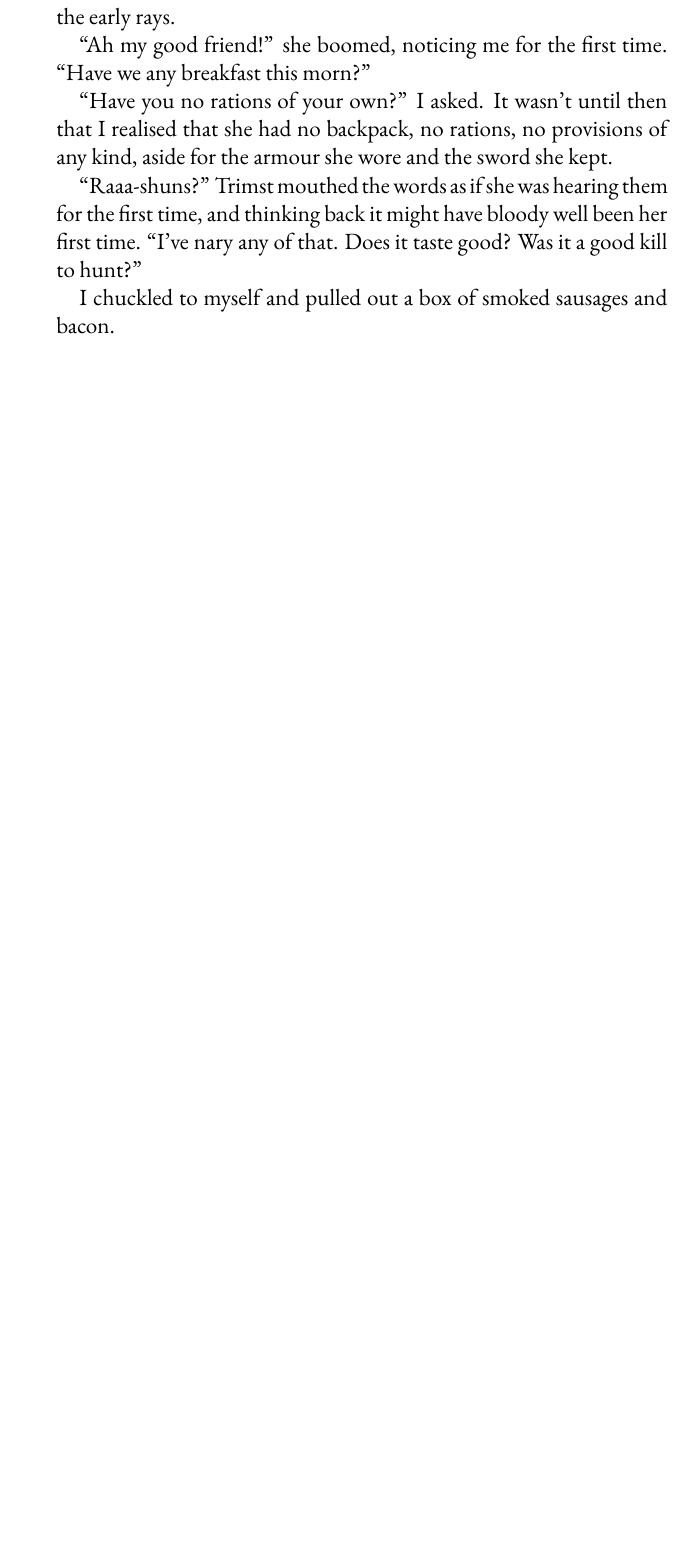
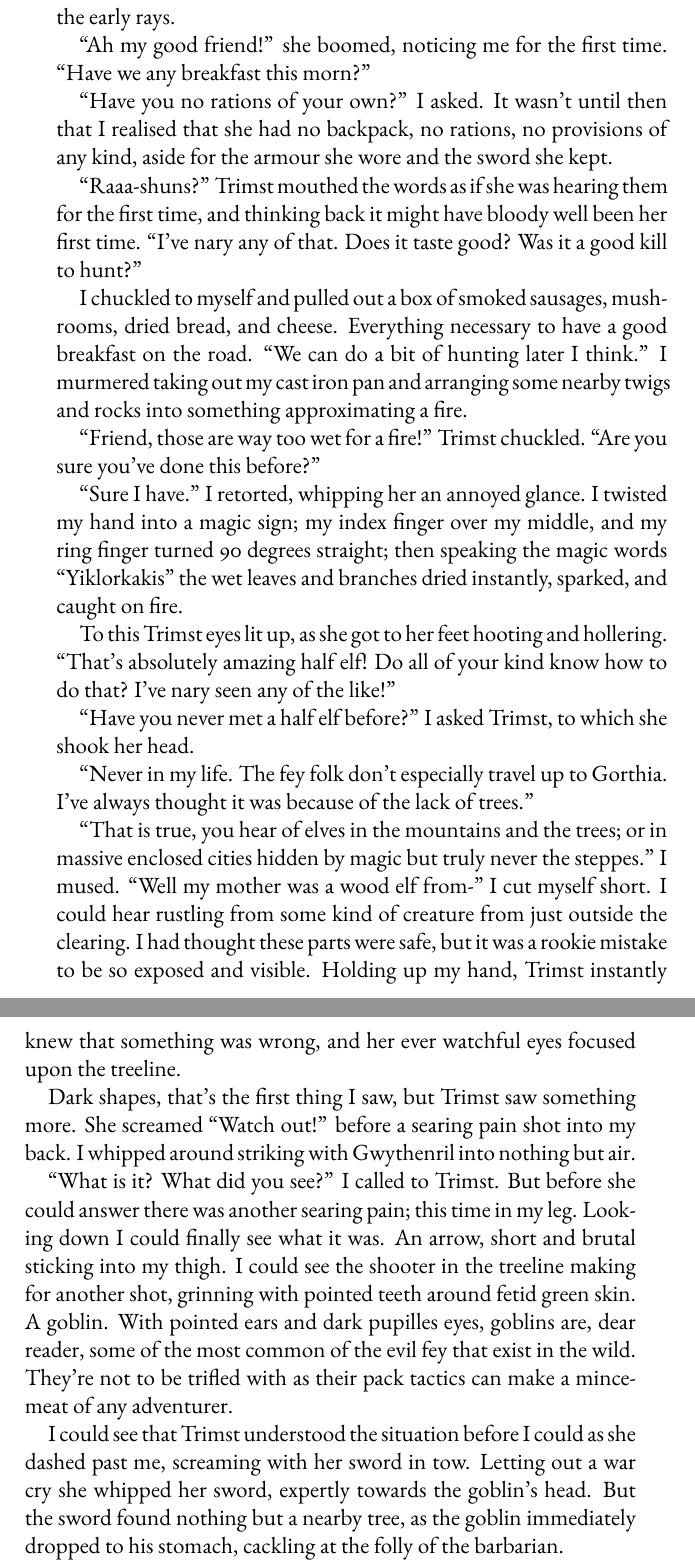
Before and after one commit to Github-Reneon/PulpFantasy, a LaTeX thesis (main.tex): part of page 14 of 17 before the commit and two parts of pages 14 and 15 of 19 after it, the two joined at a grey line, cut so that both start at the same text, the shorter picture padded with empty space. Compiled offline with pdfLaTeX.

Commit message:
more chapter 2

```diff
--- a/main.tex
+++ b/main.tex
@@ -15,7 +15,7 @@
 \fancyhf{}
 \rhead{\thepage}
 \lhead{\leftmark}
-\title{Pulp Fantasy Collection}
+\title{Platebreaker\\-\\A Pulp Fantasy Collection}
 \author{Andrew Lovick}
 \date{}
 
@@ -140,7 +140,7 @@ Seeing as I was first up, I decided to take inventory. My rations, a bedroll (wh
 
 I checked my belt and there it was, never having left my side. Gwythenril, my steel sword. I pulled it out of the scabbard and held it to the light, something I was fond of. It shimmered in hues of silver and blue.
 
-However, pulling Gwynthenril out of his home, made a loud scratching sound, awaking Trimst. With a loud exagerrated yawn, very alike to roar, she sat up and stretched, the dew and chainmail glistening in the early rays.
+However, pulling Gwynthenril out of his home, made a loud scratching sound, awakening Trimst. With a loud exagerrated yawn, very alike to roar, she sat up and stretched, the dew and chainmail glistening in the early rays.
 
 ``Ah my good friend!'' she boomed, noticing me for the first time. ``Have we any breakfast this morn?''
 
@@ -148,7 +148,27 @@ However, pulling Gwynthenril out of his home, made a loud scratching sound, awak
 
 ``Raaa-shuns?'' Trimst mouthed the words as if she was hearing them for the first time, and thinking back it might have bloody well been her first time. ``I've nary any of that. Does it taste good? Was it a good kill to hunt?''
 
-I chuckled to myself and pulled out a box of smoked sausages and bacon.
+I chuckled to myself and pulled out a box of smoked sausages, mushrooms, dried bread, and cheese. Everything necessary to have a good breakfast on the road. ``We can do a bit of hunting later I think.'' I murmered taking out my cast iron pan and arranging some nearby twigs and rocks into something approximating a fire.
+
+``Friend, those are way too wet for a fire!'' Trimst chuckled. ``Are you sure you've done this before?''
+
+``Sure I have.'' I retorted, whipping her an annoyed glance. I twisted my hand into a magic sign; my index finger over my middle, and my ring finger turned 90 degrees straight; then speaking the magic words ``Yiklorkakis'' the wet leaves and branches dried instantly, sparked, and caught on fire.
+
+To this Trimst eyes lit up, as she got to her feet hooting and hollering. ``That's absolutely amazing half elf! Do all of your kind know how to do that? I've nary seen any of the like!''
+
+``Have you never met a half elf before?'' I asked Trimst, to which she shook her head.
+
+``Never in my life. The fey folk don't especially travel up to Gorthia. I've always thought it was because of the lack of trees.''
+
+``That is true, you hear of elves in the mountains and the trees; or in massive enclosed cities hidden by magic but truly never the steppes.'' I mused. ``Well my mother was a wood elf from-'' I cut myself short. I could hear rustling from some kind of creature from just outside the clearing. I had thought these parts were safe, but it was a rookie mistake to be so exposed and visible. Holding up my hand, Trimst instantly knew that something was wrong, and her ever watchful eyes focused upon the treeline.
+
+Dark shapes, that's the first thing I saw, but Trimst saw something more. She screamed ``Watch out!'' before a searing pain shot into my back. I whipped around striking with Gwythenril into nothing but air.
+
+``What is it? What did you see?'' I called to Trimst. But before she could answer there was another searing pain; this time in my leg. Looking down I could finally see what it was. An arrow, short and brutal sticking into my thigh. I could see the shooter in the treeline making for another shot, grinning with pointed teeth around fetid green skin. A goblin. With pointed ears and dark pupilles eyes, goblins are, dear reader, some of the most common of the evil fey that exist in the wild. They're not to be trifled with as their pack tactics can make a mincemeat of any adventurer.
+
+I could see that Trimst understood the situation before I could as she dashed past me, screaming with her sword in tow. Letting out a war cry she whipped her sword, expertly towards the goblin's head. But the sword found nothing but a nearby tree, as the goblin immediately dropped to his stomach, cackling at the folly of the barbarian.
+
+He pulled out a nasty jagged dagger
 
 \part*{
 \setlength{\fboxsep}{3pt}%
```
Also changed, not shown: brightblade3.png (added), brightblade4.png (added), brightblade5.png (added), main.ind (added), main.tex (10 more changed lines), 9 other files.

PROBLEM DESCRIPTION: Every line containing the string "chuckled" should be pulled from the listing and copied.

EXPECTED OUTPUT:
-I chuckled to myself and pulled out a box of smoked sausages and bacon.
+I chuckled to myself and pulled out a box of smoked sausages, mushrooms, dried bread, and cheese. Everything necessary to have a good breakfast on the road. ``We can do a bit of hunting later I think.'' I murmered taking out my cast iron pan and arranging some nearby twigs and rocks into something approximating a fire.
+``Friend, those are way too wet for a fire!'' Trimst chuckled. ``Are you sure you've done this before?''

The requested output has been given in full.